(Description of the task): From the first line to the last, reproduce the records exactly as they appear below.

(Data extracts):
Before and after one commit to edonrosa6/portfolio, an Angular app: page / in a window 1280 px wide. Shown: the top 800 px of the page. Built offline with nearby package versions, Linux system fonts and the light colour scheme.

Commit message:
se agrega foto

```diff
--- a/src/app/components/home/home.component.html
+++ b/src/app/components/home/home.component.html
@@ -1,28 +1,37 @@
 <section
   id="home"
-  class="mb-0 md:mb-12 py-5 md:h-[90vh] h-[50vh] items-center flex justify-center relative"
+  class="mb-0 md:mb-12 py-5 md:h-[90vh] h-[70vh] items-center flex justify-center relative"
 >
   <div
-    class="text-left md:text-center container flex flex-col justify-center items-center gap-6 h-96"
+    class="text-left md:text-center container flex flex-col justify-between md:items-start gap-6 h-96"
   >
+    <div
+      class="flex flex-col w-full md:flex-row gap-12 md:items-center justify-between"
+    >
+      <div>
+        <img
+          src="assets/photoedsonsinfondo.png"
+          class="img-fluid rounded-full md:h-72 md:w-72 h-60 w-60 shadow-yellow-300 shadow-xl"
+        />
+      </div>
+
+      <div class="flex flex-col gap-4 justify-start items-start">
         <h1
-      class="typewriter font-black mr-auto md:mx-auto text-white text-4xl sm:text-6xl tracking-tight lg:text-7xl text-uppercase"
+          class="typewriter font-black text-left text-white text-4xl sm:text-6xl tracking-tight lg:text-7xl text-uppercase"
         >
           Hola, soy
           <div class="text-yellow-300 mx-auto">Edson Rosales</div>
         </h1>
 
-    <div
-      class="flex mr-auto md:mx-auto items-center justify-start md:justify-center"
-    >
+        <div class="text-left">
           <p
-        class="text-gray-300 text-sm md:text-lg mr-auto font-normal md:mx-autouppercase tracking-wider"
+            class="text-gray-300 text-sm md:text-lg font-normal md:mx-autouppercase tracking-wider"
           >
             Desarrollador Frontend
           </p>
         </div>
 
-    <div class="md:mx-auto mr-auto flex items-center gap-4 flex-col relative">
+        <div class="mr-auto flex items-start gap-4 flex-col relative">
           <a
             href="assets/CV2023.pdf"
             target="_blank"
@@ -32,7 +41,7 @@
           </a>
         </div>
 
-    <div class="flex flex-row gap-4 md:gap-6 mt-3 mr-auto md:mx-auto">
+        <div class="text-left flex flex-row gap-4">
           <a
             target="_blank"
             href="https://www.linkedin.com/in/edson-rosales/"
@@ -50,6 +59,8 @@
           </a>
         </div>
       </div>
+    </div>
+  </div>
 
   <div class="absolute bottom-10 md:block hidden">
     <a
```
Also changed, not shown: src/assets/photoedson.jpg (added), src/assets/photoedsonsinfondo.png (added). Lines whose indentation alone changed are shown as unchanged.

(Response to this exercise):
Before and after one commit to edonrosa6/portfolio, an Angular app: page / in a window 1280 px wide. Shown: the top 800 px of the page. Built offline with nearby package versions, Linux system fonts and the light colour scheme.

Commit message:
se agrega foto

```diff
--- a/src/app/components/home/home.component.html
+++ b/src/app/components/home/home.component.html
@@ -1,28 +1,37 @@
 <section
   id="home"
-  class="mb-0 md:mb-12 py-5 md:h-[90vh] h-[50vh] items-center flex justify-center relative"
+  class="mb-0 md:mb-12 py-5 md:h-[90vh] h-[70vh] items-center flex justify-center relative"
 >
   <div
-    class="text-left md:text-center container flex flex-col justify-center items-center gap-6 h-96"
+    class="text-left md:text-center container flex flex-col justify-between md:items-start gap-6 h-96"
   >
+    <div
+      class="flex flex-col w-full md:flex-row gap-12 md:items-center justify-between"
+    >
+      <div>
+        <img
+          src="assets/photoedsonsinfondo.png"
+          class="img-fluid rounded-full md:h-72 md:w-72 h-60 w-60 shadow-yellow-300 shadow-xl"
+        />
+      </div>
+
+      <div class="flex flex-col gap-4 justify-start items-start">
         <h1
-      class="typewriter font-black mr-auto md:mx-auto text-white text-4xl sm:text-6xl tracking-tight lg:text-7xl text-uppercase"
+          class="typewriter font-black text-left text-white text-4xl sm:text-6xl tracking-tight lg:text-7xl text-uppercase"
         >
           Hola, soy
           <div class="text-yellow-300 mx-auto">Edson Rosales</div>
         </h1>
 
-    <div
-      class="flex mr-auto md:mx-auto items-center justify-start md:justify-center"
-    >
+        <div class="text-left">
           <p
-        class="text-gray-300 text-sm md:text-lg mr-auto font-normal md:mx-autouppercase tracking-wider"
+            class="text-gray-300 text-sm md:text-lg font-normal md:mx-autouppercase tracking-wider"
           >
             Desarrollador Frontend
           </p>
         </div>
 
-    <div class="md:mx-auto mr-auto flex items-center gap-4 flex-col relative">
+        <div class="mr-auto flex items-start gap-4 flex-col relative">
           <a
             href="assets/CV2023.pdf"
             target="_blank"
@@ -32,7 +41,7 @@
           </a>
         </div>
 
-    <div class="flex flex-row gap-4 md:gap-6 mt-3 mr-auto md:mx-auto">
+        <div class="text-left flex flex-row gap-4">
           <a
             target="_blank"
             href="https://www.linkedin.com/in/edson-rosales/"
@@ -50,6 +59,8 @@
           </a>
         </div>
       </div>
+    </div>
+  </div>
 
   <div class="absolute bottom-10 md:block hidden">
     <a
```
Also changed, not shown: src/assets/photoedson.jpg (added), src/assets/photoedsonsinfondo.png (added). Lines whose indentation alone changed are shown as unchanged.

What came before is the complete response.